--- THE DATA Enclosed Below ---
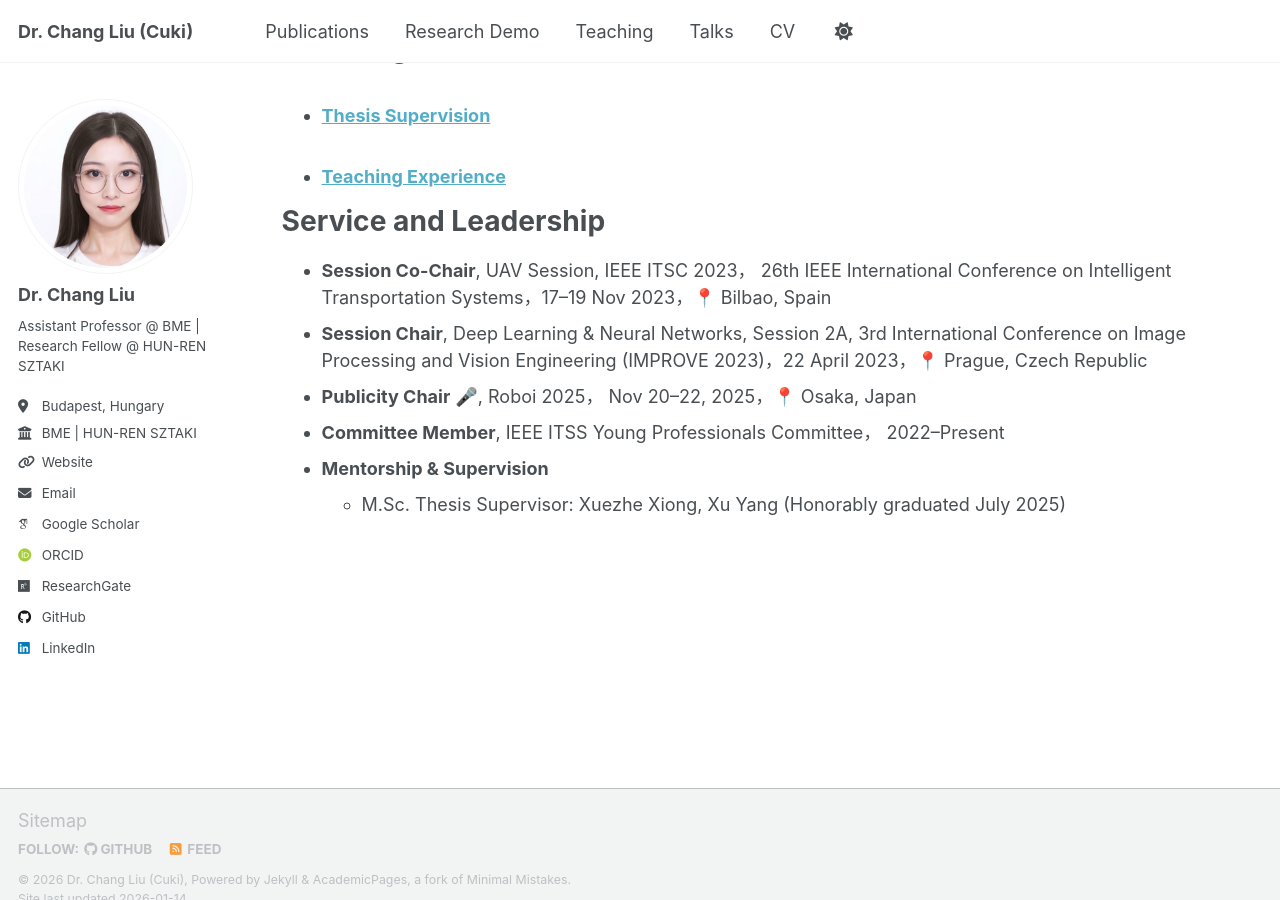
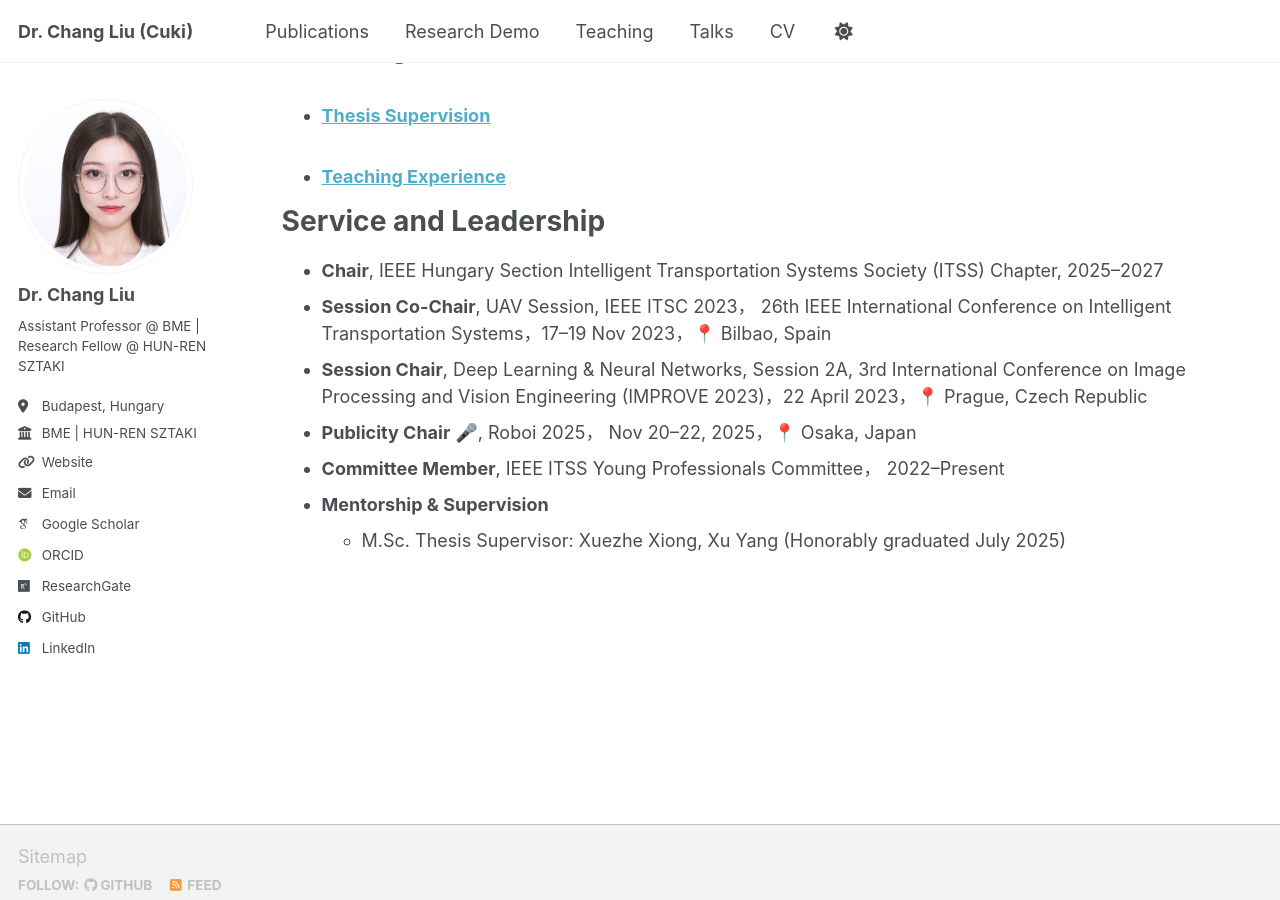
Before and after one commit to ChangLiu-bp/changliu-bp.github.io, a Jekyll site: the page built from _pages/cv.md, in a window 1280 px wide and 900 px high, scrolled down 2340 px. Built offline with Jekyll 4.4.1, drawn with Linux system fonts in a browser that asks for light colours; some web fonts are replaced; a script that is not in the unit is left out.

Commit message:
Update cv.md

```diff
--- a/_pages/cv.md
+++ b/_pages/cv.md
@@ -51,6 +51,7 @@ Teaching
 
 Service and Leadership
 ======
+- **Chair**, IEEE Hungary Section Intelligent Transportation Systems Society (ITSS) Chapter, 2025–2027
 - **Session Co-Chair**, UAV Session, IEEE ITSC 2023， 26th IEEE International Conference on Intelligent Transportation Systems，17–19 Nov 2023，📍 Bilbao, Spain
 - **Session Chair**, Deep Learning & Neural Networks, Session 2A, 3rd International Conference on Image Processing and Vision Engineering (IMPROVE 2023)，22 April 2023，📍 Prague, Czech Republic
 - **Publicity Chair** 🎤, Roboi 2025， Nov 20–22, 2025，📍 Osaka, Japan
```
--- End of Enclosed THE DATA ---
▸ **PROBLEM DETAILS**
Which lines of the records above contain the word "Chair"? Report each one.

▸ **EXERCISE SOLUTION**
+- **Chair**, IEEE Hungary Section Intelligent Transportation Systems Society (ITSS) Chapter, 2025–2027
 - **Session Co-Chair**, UAV Session, IEEE ITSC 2023， 26th IEEE International Conference on Intelligent Transportation Systems，17–19 Nov 2023，📍 Bilbao, Spain
 - **Session Chair**, Deep Learning & Neural Networks, Session 2A, 3rd International Conference on Image Processing and Vision Engineering (IMPROVE 2023)，22 April 2023，📍 Prague, Czech Republic
 - **Publicity Chair** 🎤, Roboi 2025， Nov 20–22, 2025，📍 Osaka, Japan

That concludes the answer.